So it occurred to me during a recent sleepless evening that the Cowboys aren’t the only team in the NFC East. Jerry Jones commands most of the attention each offseason, but the other three teams have been dealing with their own issues.
In fact, I’m prepared to say that Dallas may enter training camp as the most stable team in the division. And now that we’ve solved the great play-caller mystery, the Cowboys seem to be in a relatively good place. That is, if you can get past this embarrassing situation with defensive tackle Josh Brent, who remains on the roster while sitting in jail.
The Cowboys have brought in legendary defensive coordinator Monte Kiffin to install his 4-3 scheme. Middle linebacker Sean Lee says players are moving a lot faster because they actually have a clue what’s going on. Well, most of those are my words, but you get the picture. Kiffin and defensive line coach Rod Marinelli have placed a huge emphasis on takeaways, something the Cowboys have struggled with dating back to the Wade Phillips era.
On the other side of the ball, Dez Bryant is poised to become the top receiving threat in the division. And he’ll be joined by Miles Austin and rookie Terrance Williams. Austin has never lived up to his big contract, but he could emerge as one of the best No. 2 wide receivers in the league (and the contract is no longer prohibitive since it was frontloaded). New wide receivers coach Derek Dooley, formerly the head coach at Tennessee, has developed a great relationship with Bryant. And perhaps having Bill Callahan call plays will help an offense that moves the ball well, but has trouble scoring.
The Cowboys also have a great opportunity this year because the Eagles are breaking in new head coach. Chip Kelly is in the process of remaking the organization. Michael Vick will likely win the starting job at quarterback, but that’s not a lock. Some insiders actually believe that Nick Foles outperformed Vick this offseason. Vick told one reporter that he felt like the team needed to announce a quarterback before training camp. That sounds like a man who’s worried about losing his job.
Hard as it is to believe, Kelly will have a grace period in Philadelphia. After last season’s 4-win debacle, fans are simply looking for signs of improvement.
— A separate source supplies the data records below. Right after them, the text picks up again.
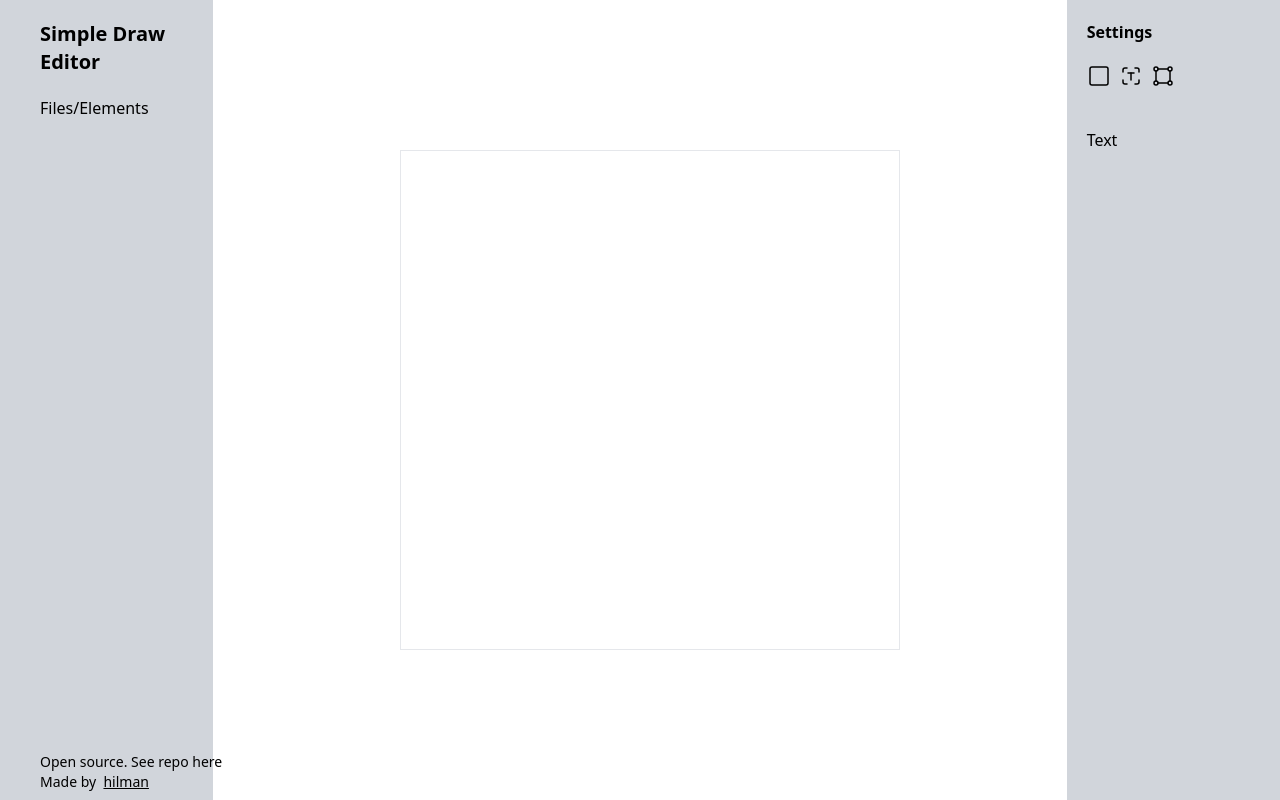
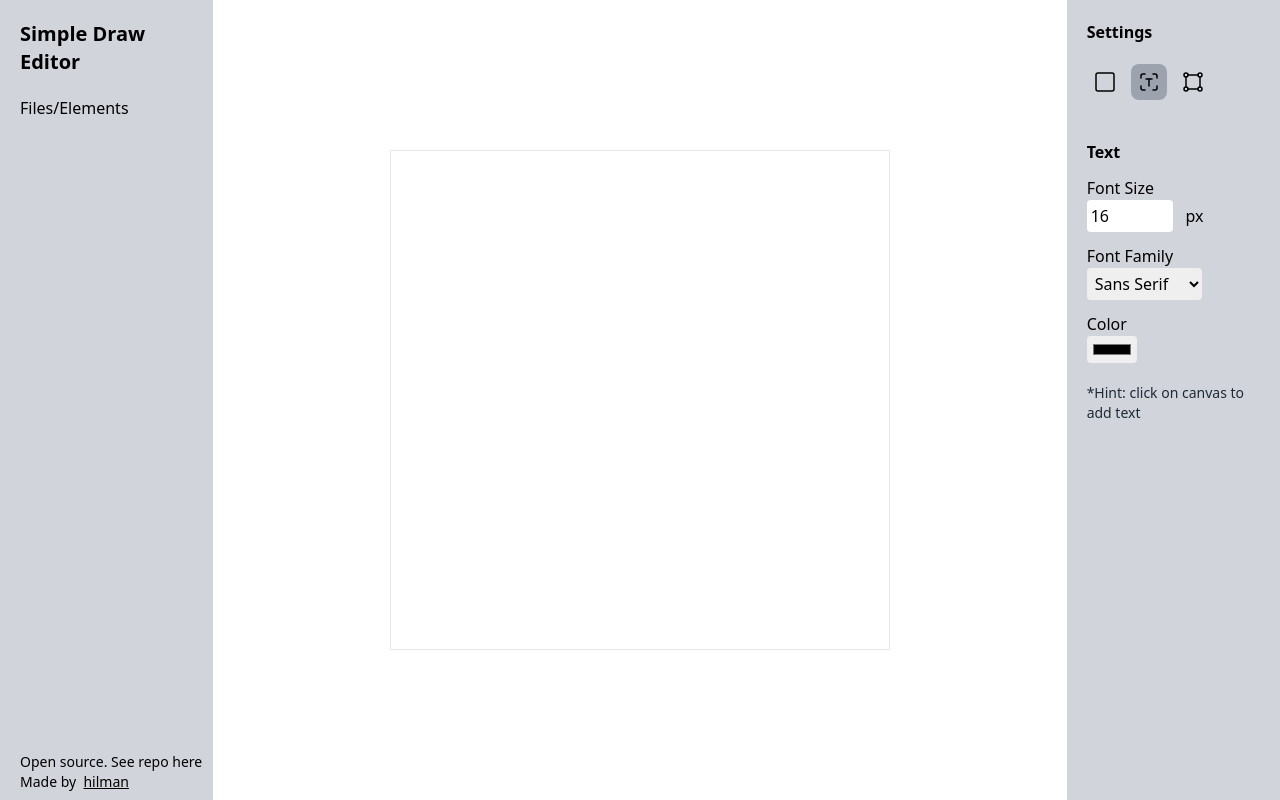
Before and after one commit to hilmanski/simple-draw-editor, a React (Create React App) app: page / in a window 1280 px wide. Both pictures are taken after a click on the element 1130 px from the left and 76 px from the top of the page. Built offline with nearby package versions, Linux system fonts and the light colour scheme.

Commit message:
allow edit text via state

```diff
--- a/src/App.tsx
+++ b/src/App.tsx
@@ -8,7 +8,7 @@ function App() {
     return (
         <section className="">
             <section className="flex">
-                <section className="w-2/12 pl-10 pr-5 bg-gray-300 min-h-screen">
+                <section className="w-2/12 px-5 bg-gray-300 min-h-screen">
                     <Sidebar />
                 </section>
 
--- a/src/components/Layout/ElementEditor.tsx
+++ b/src/components/Layout/ElementEditor.tsx
@@ -3,6 +3,7 @@ import { currentToolAtom } from '../../state/jotaiState'
 
 import ToolSetting from '../ToolSetting'
 import BackgroundSetting from '../ToolSetting/BackgroundSetting'
+import TextSetting from '../ToolSetting/TextSetting'
 
 export default function ElementEditor() {
     const currentTool = useAtomValue(currentToolAtom)
@@ -15,7 +16,7 @@ export default function ElementEditor() {
 
             <section className="mt-10">
                 {currentTool === 'background' && <BackgroundSetting />}
-                {currentTool === 'text' && <p>Text</p>}
+                {currentTool === 'text' && <TextSetting />}
             </section>
         </aside>
     )
--- a/src/components/Layout/MainEditor.tsx
+++ b/src/components/Layout/MainEditor.tsx
@@ -6,7 +6,10 @@ import {
     bgHeightAtom,
     bgColorAtom,
     currentToolAtom,
+    drawElementsAtom,
+    currentElementAtom,
 } from '../../state/jotaiState'
+import { DrawElementType } from '../../types'
 
 // import { addText } from '../../utils/tools'
 
@@ -16,19 +19,37 @@ export default function MainEditor() {
     const [bgColor] = useAtom(bgColorAtom)
     const currentTool = useAtomValue(currentToolAtom)
 
-    const [drawElements, setDrawElements] = useState<any[]>([])
+    const [drawElements, setDrawElements] = useAtom(drawElementsAtom)
+    const [currentElement, setCurrentElement] = useAtom(currentElementAtom)
 
     const handleClick = (e: React.MouseEvent) => {
         if (currentTool === 'background') return
 
         // Prevent if drawElement is dragged/clicked
+        //      and select as currentElement
         if (e.target instanceof HTMLElement) {
             if (e.target.classList.contains('drawElement')) {
+                // Set currentElement
+                const id = parseInt(e.target.getAttribute('data-id') as string)
+                const element = drawElements.find(
+                    (element) => element.id === id
+                )
+                if (element) setCurrentElement(element)
+
                 return
             }
+
+            // If background is clicked, when previous element is selected
+            if (currentElement != null) {
+                setCurrentElement(null)
+                return
+            }
+
+            // If background is clicked, deselect currentElement
+            setCurrentElement(null)
         }
 
-        // Get x and y coordinate relative to the div
+        // Get x and y coordinate relative to the frame
         const x = e.clientX - e.currentTarget.getBoundingClientRect().left
         const y = e.clientY - e.currentTarget.getBoundingClientRect().top
 
@@ -43,26 +64,29 @@ export default function MainEditor() {
     }
 
     function addText(e: React.MouseEvent, x: number, y: number) {
-        const newElement = (
-            <Draggable>
-                <span
-                    className="drawElement"
-                    style={{
-                        position: 'absolute',
-                        left: `${x}px`,
-                        top: `${y}px`,
-                    }}>
-                    Text
-                </span>
-            </Draggable>
-        )
+        const uniqueId = Date.now()
+
+        const newElement: DrawElementType = {
+            type: 'text',
+            id: uniqueId,
+            x: x,
+            y: y,
+            detail: {
+                text: 'Text',
+                fontSize: 16,
+                fontFamily: 'sans-serif',
+                color: '#000000',
+            },
+        }
+
         setDrawElements([...drawElements, newElement])
     }
 
     return (
         <main
-            className="pl-10 pr-5 min-h-screen
+            className="px-5 min-h-screen
                 flex items-center justify-center ">
+            {/* Frame/Canvas */}
             <div
                 className="relative border"
                 style={{
@@ -71,9 +95,37 @@ export default function MainEditor() {
                     backgroundColor: `${bgColor}`,
                 }}
                 onClick={(e) => handleClick(e)}>
-                {drawElements.map((item, index) => (
-                    <div key={index}>{item}</div>
-                ))}
+                {/* Drawn Elements inside canvas */}
+                {drawElements.map((element) => {
+                    return (
+                        <Draggable
+                            key={element.id}
+                            defaultPosition={{ x: element.x, y: element.y }}
+                            bounds="parent">
+                            {element.type === 'text' && (
+                                <p
+                                    data-id={element.id}
+                                    data-type={element.type}
+                                    className={`
+                                            drawElement absolute cursor-move
+                                            ${
+                                                currentElement?.id ===
+                                                element.id
+                                                    ? 'border-2 border-blue-500'
+                                                    : ''
+                                            }
+                                        `}
+                                    style={{
+                                        fontSize: `${element.detail.fontSize}px`,
+                                        fontFamily: `${element.detail.fontFamily}`,
+                                        color: `${element.detail.color}`,
+                                    }}>
+                                    {element.detail.text}
+                                </p>
+                            )}
+                        </Draggable>
+                    )
+                })}
             </div>
         </main>
     )
--- a/src/components/ToolSetting.tsx
+++ b/src/components/ToolSetting.tsx
@@ -3,18 +3,36 @@ import { currentToolAtom } from '../state/jotaiState'
 import SVGIcon from './SVGIcon'
 
 export default function ToolSetting() {
-    const [_, setCurrentTool] = useAtom(currentToolAtom)
+    const [currentTool, setCurrentTool] = useAtom(currentToolAtom)
+
+    const highlightSelectedTool = (tool: string) => {
+        if (currentTool === tool) return 'bg-gray-400'
+        return ''
+    }
 
     return (
         <section className="flex space-x-2 items-center">
+            <div
+                className={`
+                        rounded-lg p-1.5
+                        ${highlightSelectedTool('background')}
+                    `}>
                 <SVGIcon
                     tooltipText="Background"
                     onClick={() => setCurrentTool('background')}>
                     <path stroke="none" d="M0 0h24v24H0z" fill="none"></path>
                     <path d="M3 3m0 2a2 2 0 0 1 2 -2h14a2 2 0 0 1 2 2v14a2 2 0 0 1 -2 2h-14a2 2 0 0 1 -2 -2z"></path>
                 </SVGIcon>
+            </div>
 
-            <SVGIcon tooltipText="Text" onClick={() => setCurrentTool('text')}>
+            <div
+                className={`
+                        rounded-lg p-1.5
+                        ${highlightSelectedTool('text')}
+                    `}>
+                <SVGIcon
+                    tooltipText="Text"
+                    onClick={() => setCurrentTool('text')}>
                     <path stroke="none" d="M0 0h24v24H0z" fill="none"></path>
                     <path d="M4 8v-2a2 2 0 0 1 2 -2h2"></path>
                     <path d="M4 16v2a2 2 0 0 0 2 2h2"></path>
@@ -23,7 +41,13 @@ export default function ToolSetting() {
                     <path d="M12 16v-7"></path>
                     <path d="M9 9h6"></path>
                 </SVGIcon>
+            </div>
 
+            <div
+                className={`
+                        rounded-lg p-1.5
+                        ${highlightSelectedTool('shape')}
+                    `}>
                 <SVGIcon
                     tooltipText="Shape"
                     onClick={() => setCurrentTool('shape')}>
@@ -37,6 +61,7 @@ export default function ToolSetting() {
                     <path d="M7 19l10 0"></path>
                     <path d="M19 7l0 10"></path>
                 </SVGIcon>
+            </div>
         </section>
     )
 }
--- /dev/null
+++ b/src/components/ToolSetting/TextSetting.tsx
@@ -0,0 +1,145 @@
+import { useAtom } from 'jotai'
+import { useEffect, useState } from 'react'
+import { currentElementAtom, drawElementsAtom } from '../../state/jotaiState'
+
+export default function TextSetting() {
+    const [drawElements, setDrawElements] = useAtom(drawElementsAtom)
+    const [currentElement, setCurrentElement] = useAtom(currentElementAtom)
+
+    const [fontSize, setFontSize] = useState<number>(16)
+    const [fontFamily, setFontFamily] = useState<string>('sans-serif')
+    const [color, setColor] = useState<string>('#000000')
+
+    const updateFontSize = (e: React.ChangeEvent<HTMLInputElement>) => {
+        setFontSize(parseInt(e.target.value))
+
+        if (currentElement == null) return
+
+        if (currentElement.type === 'text') {
+            const newElements = drawElements.map((element) => {
+                if (element.id === currentElement.id) {
+                    return {
+                        ...element,
+                        detail: {
+                            ...element.detail,
+                            fontSize: parseInt(e.target.value),
+                        },
+                    }
+                }
+                return element
+            })
+
+            setDrawElements(newElements)
+        }
+    }
+
+    const updateFontFamily = (e: React.ChangeEvent<HTMLSelectElement>) => {
+        setFontFamily(e.target.value)
+
+        if (currentElement == null) return
+
+        if (currentElement.type === 'text') {
+            const newElements = drawElements.map((element) => {
+                if (element.id === currentElement.id) {
+                    return {
+                        ...element,
+                        detail: {
+                            ...element.detail,
+                            fontFamily: e.target.value,
+                        },
+                    }
+                }
+                return element
+            })
+
+            setDrawElements(newElements)
+        }
+    }
+
+    const updateColor = (e: React.ChangeEvent<HTMLInputElement>) => {
+        setColor(e.target.value)
+
+        if (currentElement == null) return
+
+        if (currentElement.type === 'text') {
+            const newElements = drawElements.map((element) => {
+                if (element.id === currentElement.id) {
+                    return {
+                        ...element,
+                        detail: {
+                            ...element.detail,
+                            color: e.target.value,
+                        },
+                    }
+                }
+                return element
+            })
+
+            setDrawElements(newElements)
+        }
+    }
+
+    useEffect(() => {
+        console.log(currentElement)
+
+        if (currentElement == null) return
+
+        if (currentElement.type === 'text') {
+            setFontSize(currentElement.detail.fontSize)
+            setFontFamily(currentElement.detail.fontFamily)
+            setColor(currentElement.detail.color)
+        }
+    }, [currentElement])
+
+    return (
+        <section>
+            <p className="font-semibold mb-3">Text</p>
+
+            <div>
+                <label htmlFor="fontSize" className="block mb">
+                    Font Size
+                </label>
+                <input
+                    type="number"
+                    id="fontSize"
+                    className="mr-2 p-1 rounded w-[50%]"
+                    value={fontSize}
+                    onChange={updateFontSize}
+                />{' '}
+                px
+            </div>
+
+            <div>
+                <label htmlFor="fontFamily" className="block mb mt-3">
+                    Font Family
+                </label>
+                <select
+                    id="fontFamily"
+                    className="mr-2 p-1 rounded"
+                    value={fontFamily}
+                    onChange={updateFontFamily}>
+                    <option value="sans-serif">Sans Serif</option>
+                    <option value="serif">Serif</option>
+                    <option value="monospace">Monospace</option>
+                </select>
+            </div>
+
+            <div>
+                <label htmlFor="color" className="block mb mt-3">
+                    Color
+                </label>
+                <input
+                    type="color"
+                    id="color"
+                    className="mr-2 p-1 rounded"
+                    value={color}
+                    onChange={updateColor}
+                />
+            </div>
+
+            <p className="mt-5 text-sm text-gray-800">
+                *Hint: click on canvas to add text
+            </p>
+        </section>
+    )
+}
--- a/src/state/jotaiState.tsx
+++ b/src/state/jotaiState.tsx
@@ -2,10 +2,12 @@
 // for initial state for shared state
 
 import { atom } from 'jotai'
-import { ToolType } from '../types'
+import { DrawElementType, ToolType } from '../types'
 
 // General setting
 export const currentToolAtom = atom<ToolType>('background')
+export const drawElementsAtom = atom<any[]>([])
+export const currentElementAtom = atom<DrawElementType | null>(null)
 
 // Background setting
 export const bgWidthAtom = atom<number>(500)
```
Also changed, not shown: src/types/index.tsx (+11 -0 lines). Lines whose indentation alone changed are shown as unchanged.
Kelly will be trying to install a fast-break offense with quarterbacks who aren’t necessarily suited for that style of play. If the Eagles are able to win six or seven games, most folks will be somewhat satisfied. Kelly simply needs to show signs that he’s moving in the right direction.
The Redskins are coming off a remarkable season, but no one truly knows whether quarterback Robert Griffin III will be ready for the first regular-season game. Head coach Mike Shanahan will be under more scrutiny than ever based on how he handled Griffin in a playoff loss to the Seahawks. Griffin will only play if he’s 100 percent, and that seems like somewhat of a longshot. I’ve heard folks bring up the way Adrian Peterson returned from his ACL injury, but that’s a lot of pressure to place on Griffin. And even if he’s healthy, he’ll go up against defensive coordinators who’ve spent the offseason preparing for him. There’s a belief across the league that the read-option will not be as effective for teams in 2013. If teams don’t have to fear Griffin taking off, the Redskins will be much more one-dimensional.
The Giants always seem to come roaring back after missing the playoffs, but they’ve had a tumultuous offseason. Starting receivers Hakeem Nicks and Cruz both skipped OTAs, although Nicks made it to the mandatory minicamp. Cruz, a restricted free agent, finally signed his one-year tender, but he’s clearly unhappy about his contract situation. And if you don’t think that can impact a player on the field, check out some of DeSean Jackson’s work in Philly. Giants coach Tom Coughlin made it clear he wasn’t pleased about his receivers missing practice sessions, and offensive coordinator Kevin Gilbride took it to another level.
“They haven’t been working, listening or growing,” Gilbride told reporters of Cruz and Nicks. “They haven’t been developing. They haven’t been receiving the coaching that they need to get better. To be quite frank, both of them need it.”
The Giants still have a quarterback in Eli Manning who has led them to two Super Bowl titles. But they are thin at linebacker (Spencer Paysinger?) and in the secondary. Coughlin normally finds a way to rally his players after down seasons.
The Cowboys’ biggest questions are at safety and the offensive line. Rookie center Travis Frederick should solidify the middle of that O-line. And the Cowboys have at least created some competition for the guard spots (Ron Leary, anyone?) Like David Diehl of the Giants, Cowboys right tackle Doug Free had to take a pay cut to remain with the team. There’s no good explanation for why Free regressed so dramatically last season, but the Cowboys believe he will respond this season. The one thing you can bet on is that Callahan will make more of a commitment to the running game. And with the arrival of rookie Joseph Randle, the injury-prone DeMarco Murray won’t take as much of a pounding.
The NFC East should be as wide-open as ever in 2013. And as crazy as it sounds, the Cowboys appear to have more stability than the other three teams.
And it will stay that way…until at least the second week of training camp.